Accept

We use cookies in order to save your preferences so we can provide a feature-rich, personalized website experience. We also use functionality from third-party vendors who may add additional cookies of their own (e.g. Analytics, Maps, Chat, etc). Read more about cookies in our Privacy Policy and Terms of Service. If you do not accept our use of Cookies, please do not use the website.

Header Image

A Praying Life, Chapter 23


Chapter 23: "Understanding How Laments Work" | Week of August 12, 2018

“Oh that you would rend the heavens and come down..." – Isaiah 64:1


REFLECT:

Paul Miller continues his exploration of the connection between Old Testament laments and our prayer lives in chapter 23 of A Praying Life. He makes the following observation: "A lament connects God's past promise with my present chaos, hoping for a better future." (Page 180) This provides a powerful template for us to cry out to God in a way that is both true to our hearts and honoring to him.

In the chapter, Miller walks us through Isaiah 64, showing us a textbook example of a lament that displays this past–present–future connection. Isaiah recognizes that God "acts for those who wait for him" (Is. 64:4), and because of this, he is not shy about crying out. Miller notes: "What is so striking about biblical laments is that God almost never critiques them. He delights in hearing our messy hearts." (Page 186)

Once again, this week's prayer chapter ties into Sunday's sermon. Pastor Sean shared the parable of the wise servants in Luke 12:35-40, who stay alert for their master's return. Miller observes that God responded to Isaiah's lament that he come down from the heavens — Jesus answered Isaiah's prayer! So, too, as we face chaos in our own lives, we are called to live in hopeful expectation that God the Father will ultimately answer our cries with Jesus yet again when he ultimately returns to set everything right once and for all.

RESPOND:

Jesus follows his encouragement in Luke 12 not to be anxious with a parable about his return. He doesn't want us to be anxious about the time of his coming, but he does want us to live hopefully with the expectation it will happen. How does that connect to our laments? Some of us struggle with significant chaos in our lives: broken relationships, chronic illness, the sudden loss of a job, and many other anxiety-producers. Jesus is the God who comes down, who meets our brokenness with healing, and who will one day set everything right forevermore. What would waiting on this kind of God with hopeful expectation look like in your situation? Spend a couple minutes writing down your thoughts.

PRAY NOW:

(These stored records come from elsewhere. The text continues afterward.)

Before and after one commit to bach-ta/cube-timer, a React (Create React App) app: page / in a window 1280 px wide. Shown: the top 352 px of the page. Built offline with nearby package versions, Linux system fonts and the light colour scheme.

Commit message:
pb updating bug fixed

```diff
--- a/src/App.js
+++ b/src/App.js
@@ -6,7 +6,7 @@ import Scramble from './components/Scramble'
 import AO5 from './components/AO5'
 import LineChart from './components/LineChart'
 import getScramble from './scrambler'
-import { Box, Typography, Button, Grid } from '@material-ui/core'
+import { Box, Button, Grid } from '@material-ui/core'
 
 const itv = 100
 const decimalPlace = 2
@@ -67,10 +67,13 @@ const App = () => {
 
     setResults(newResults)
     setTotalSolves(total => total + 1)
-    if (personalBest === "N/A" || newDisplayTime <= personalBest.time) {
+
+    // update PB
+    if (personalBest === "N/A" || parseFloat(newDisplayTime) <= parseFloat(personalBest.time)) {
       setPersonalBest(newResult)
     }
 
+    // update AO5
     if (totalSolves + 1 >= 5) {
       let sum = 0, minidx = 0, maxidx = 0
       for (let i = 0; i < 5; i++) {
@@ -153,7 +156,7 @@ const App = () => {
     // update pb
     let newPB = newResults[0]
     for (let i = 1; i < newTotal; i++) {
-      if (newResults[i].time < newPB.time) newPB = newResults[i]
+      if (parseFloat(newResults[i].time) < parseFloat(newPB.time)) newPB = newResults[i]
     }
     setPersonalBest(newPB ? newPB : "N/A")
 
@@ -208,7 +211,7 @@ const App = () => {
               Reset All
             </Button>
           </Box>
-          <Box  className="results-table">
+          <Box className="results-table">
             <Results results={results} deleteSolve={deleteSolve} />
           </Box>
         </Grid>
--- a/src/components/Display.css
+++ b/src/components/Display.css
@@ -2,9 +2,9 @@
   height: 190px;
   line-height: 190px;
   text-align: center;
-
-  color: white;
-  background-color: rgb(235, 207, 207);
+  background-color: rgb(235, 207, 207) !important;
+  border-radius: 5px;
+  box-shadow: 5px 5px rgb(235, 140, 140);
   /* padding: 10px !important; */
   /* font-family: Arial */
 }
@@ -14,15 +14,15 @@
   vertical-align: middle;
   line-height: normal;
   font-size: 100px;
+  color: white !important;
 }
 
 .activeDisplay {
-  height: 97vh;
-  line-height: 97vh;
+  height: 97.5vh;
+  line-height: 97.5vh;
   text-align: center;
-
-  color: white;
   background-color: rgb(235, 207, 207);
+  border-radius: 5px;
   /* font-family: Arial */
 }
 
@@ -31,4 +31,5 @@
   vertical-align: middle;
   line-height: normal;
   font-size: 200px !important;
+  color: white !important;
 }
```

Pray through those thoughts. Follow the example Miller outlines in chapter 23 from Isaiah 64: Approach God trusting he will hear you, ask God to be true to his word, tell him what you hope to see happen as he addresses your chaos, let him know your pain, and continue to ask beyond today. Specifically, pray God will show you what hopeful expectation looks like in the midst of whatever pain or burden you're facing.

PRAY LATER:

Please pray for others in our church family who are burdened with pain, loss and chaos. Our church family is a place where broken people are welcome, and they come. Pray for both folks you know who are struggling, and also pray for those you may not know who face tremendous challenges to family, health, sobriety, financial security, and other chaos-makers. As Isaiah 64:4 reminds us, God acts for those who wait on him, so pray he acts.

PRAY AS A FAMILY:

Revelation 21:4 tells us that when Jesus returns, "He will wipe away every tear from their eyes, and death shall be no more, neither shall there be mourning, nor crying, nor pain anymore, for the former things have passed away." Talk to your kids about the hope we have for when Jesus returns and how, when that day happens, all the bad things will be undone. Pray together for hopeful, trusting hearts that wait for that day but also try to live in the way Jesus calls us while we wait.

Tags : prayer, devotional